> _Information_:
*** Begin section ***
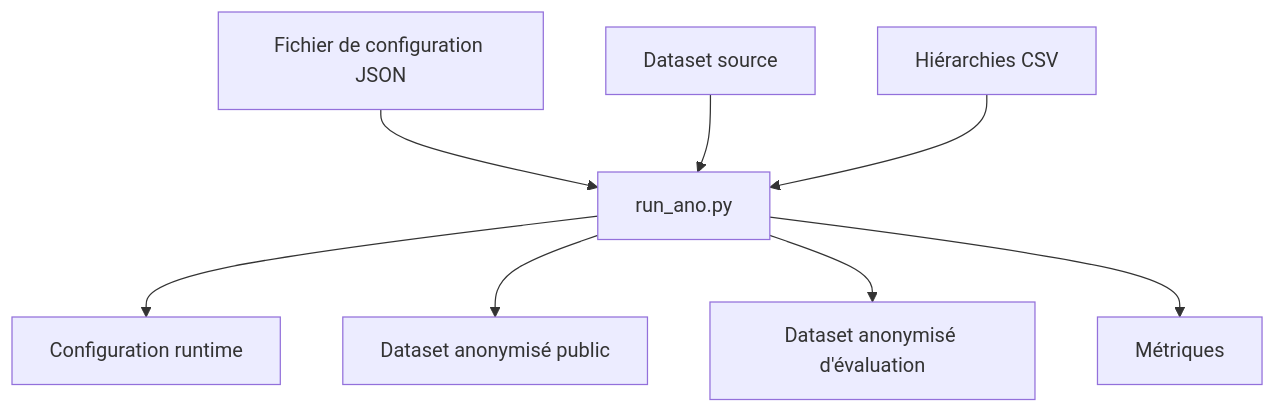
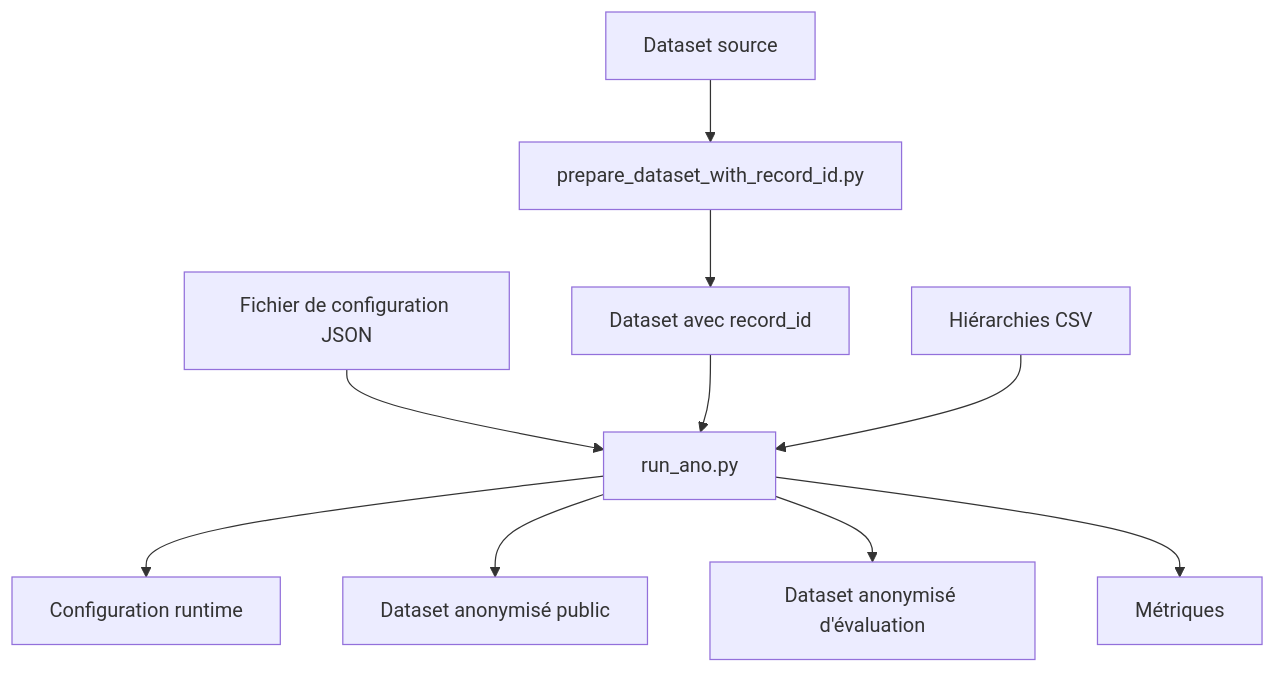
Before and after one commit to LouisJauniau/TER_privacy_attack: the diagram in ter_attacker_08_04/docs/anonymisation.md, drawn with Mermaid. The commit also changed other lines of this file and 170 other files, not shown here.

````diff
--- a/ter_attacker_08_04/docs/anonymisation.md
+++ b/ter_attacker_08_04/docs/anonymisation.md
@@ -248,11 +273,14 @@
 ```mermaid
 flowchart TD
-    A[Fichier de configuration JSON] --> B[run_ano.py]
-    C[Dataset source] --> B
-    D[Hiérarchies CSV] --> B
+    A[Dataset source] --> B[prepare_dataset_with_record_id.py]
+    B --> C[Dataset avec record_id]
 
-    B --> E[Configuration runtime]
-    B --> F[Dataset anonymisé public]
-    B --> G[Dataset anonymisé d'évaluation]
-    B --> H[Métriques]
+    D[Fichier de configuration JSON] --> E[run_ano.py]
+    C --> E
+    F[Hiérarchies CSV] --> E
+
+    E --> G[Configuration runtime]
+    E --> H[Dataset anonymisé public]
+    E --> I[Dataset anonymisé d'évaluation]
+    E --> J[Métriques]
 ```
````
*** End section ***
*** Begin section ***
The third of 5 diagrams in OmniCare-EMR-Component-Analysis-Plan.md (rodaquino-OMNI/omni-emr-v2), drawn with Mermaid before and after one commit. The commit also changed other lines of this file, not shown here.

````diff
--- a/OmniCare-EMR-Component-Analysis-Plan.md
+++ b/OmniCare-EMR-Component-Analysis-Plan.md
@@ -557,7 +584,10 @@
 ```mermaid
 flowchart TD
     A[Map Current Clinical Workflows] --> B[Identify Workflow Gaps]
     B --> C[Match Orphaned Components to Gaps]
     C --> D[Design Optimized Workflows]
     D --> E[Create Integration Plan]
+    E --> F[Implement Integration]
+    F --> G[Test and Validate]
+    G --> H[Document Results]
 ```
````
*** End section ***
Which lines above hold the word "anonymisé"? Copy each of them.

-    B --> F[Dataset anonymisé public]
-    B --> G[Dataset anonymisé d'évaluation]
+    E --> H[Dataset anonymisé public]
+    E --> I[Dataset anonymisé d'évaluation]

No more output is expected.